Silva 12: 73, plate 605. 1898.
Trees to 50m; trunk to 2m diam.; crown narrowly conic. Bark gray-brown, scaly and moderately fissured. Twigs yellow-brown, finely pubescent. Buds ovoid, gray-brown, 2.5–3.5mm. Leaves (5–)10–20(–30)mm, mostly appearing 2-ranked, flattened; abaxial surface glaucous with 2 broad, conspicuous stomatal bands, adaxial surface shiny green (yellow-green); margins minutely dentate. Seed cones ovoid, (1–)1.5–2.5(–3) × 1–2.5cm; scales ovate, 8–15 × 6–10mm, apex round to pointed. 2n =24.
Habitat: Coastal to midmontane forests
Alta., B.C., Alaska, Calif., Idaho, Mont., Oreg., Wash.
Tsuga heterophylla is a dominant species over much of its broad distributional range. It has become the most important timber hemlock in North America. The wood is superior to that of other hemlocks for building purposes and it makes excellent pulp for paper production.
Tsuga × jeffreyi (Henry) Henry was described from southwestern British Columbia and western Washington as a hybrid between T. heterophylla and T. mertensiana. Hybridization is rare, if it occurs at all, and it is therefore of little consequence (R.J. Taylor 1972). At the upper elevational limits of its distribution and under stressful conditions, T. heterophylla tends to resemble T. mertensiana, e.g., leaves are less strictly 2-ranked and stomatal bands on the abaxial leaf surfaces are less conspicuous than at lower elevations.
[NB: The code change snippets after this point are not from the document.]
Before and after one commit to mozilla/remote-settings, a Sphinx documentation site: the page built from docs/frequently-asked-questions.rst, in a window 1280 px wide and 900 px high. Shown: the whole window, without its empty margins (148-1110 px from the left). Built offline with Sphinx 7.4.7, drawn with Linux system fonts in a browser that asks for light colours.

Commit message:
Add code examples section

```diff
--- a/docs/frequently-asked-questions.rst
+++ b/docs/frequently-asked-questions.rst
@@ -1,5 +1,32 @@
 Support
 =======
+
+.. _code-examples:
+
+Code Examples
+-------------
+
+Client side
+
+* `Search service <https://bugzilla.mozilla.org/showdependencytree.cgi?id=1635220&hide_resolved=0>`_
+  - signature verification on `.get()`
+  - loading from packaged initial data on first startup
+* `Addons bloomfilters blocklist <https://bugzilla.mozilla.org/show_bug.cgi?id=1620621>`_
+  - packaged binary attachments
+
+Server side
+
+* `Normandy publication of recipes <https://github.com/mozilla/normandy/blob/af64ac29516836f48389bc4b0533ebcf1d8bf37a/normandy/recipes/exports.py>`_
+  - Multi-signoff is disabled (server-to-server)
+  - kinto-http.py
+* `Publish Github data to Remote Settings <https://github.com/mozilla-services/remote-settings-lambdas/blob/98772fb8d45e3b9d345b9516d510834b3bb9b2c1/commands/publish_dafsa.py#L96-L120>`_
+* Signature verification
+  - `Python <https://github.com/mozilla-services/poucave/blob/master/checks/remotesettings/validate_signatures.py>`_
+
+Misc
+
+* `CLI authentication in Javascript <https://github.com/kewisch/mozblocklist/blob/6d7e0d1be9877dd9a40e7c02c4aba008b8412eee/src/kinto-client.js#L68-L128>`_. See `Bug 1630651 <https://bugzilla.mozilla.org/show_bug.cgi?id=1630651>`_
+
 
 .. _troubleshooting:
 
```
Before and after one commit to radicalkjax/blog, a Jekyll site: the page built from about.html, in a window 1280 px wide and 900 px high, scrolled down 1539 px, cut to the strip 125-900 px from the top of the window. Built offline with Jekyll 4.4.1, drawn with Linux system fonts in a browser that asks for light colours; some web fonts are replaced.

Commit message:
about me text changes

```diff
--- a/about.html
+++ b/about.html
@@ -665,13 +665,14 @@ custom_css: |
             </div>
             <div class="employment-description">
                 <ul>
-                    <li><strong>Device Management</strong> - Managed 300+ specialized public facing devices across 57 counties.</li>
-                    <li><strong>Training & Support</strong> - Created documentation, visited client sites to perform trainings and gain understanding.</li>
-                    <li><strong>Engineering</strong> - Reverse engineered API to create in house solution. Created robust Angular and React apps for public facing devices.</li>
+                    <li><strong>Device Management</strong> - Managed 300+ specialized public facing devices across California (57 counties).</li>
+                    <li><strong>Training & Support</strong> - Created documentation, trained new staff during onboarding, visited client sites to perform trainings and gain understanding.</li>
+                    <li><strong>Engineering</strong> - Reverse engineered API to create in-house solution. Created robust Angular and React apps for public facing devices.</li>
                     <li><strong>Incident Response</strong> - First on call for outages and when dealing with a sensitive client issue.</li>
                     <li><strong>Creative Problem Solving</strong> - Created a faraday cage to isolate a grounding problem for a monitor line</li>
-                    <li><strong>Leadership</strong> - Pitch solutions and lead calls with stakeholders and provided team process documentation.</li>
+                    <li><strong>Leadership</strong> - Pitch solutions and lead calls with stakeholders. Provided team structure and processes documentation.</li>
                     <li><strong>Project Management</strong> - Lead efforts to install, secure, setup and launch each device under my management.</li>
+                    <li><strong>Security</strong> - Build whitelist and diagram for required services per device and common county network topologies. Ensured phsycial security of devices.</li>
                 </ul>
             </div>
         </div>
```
Western hemlock (Tsuga heterophylla) is the state tree of Washington.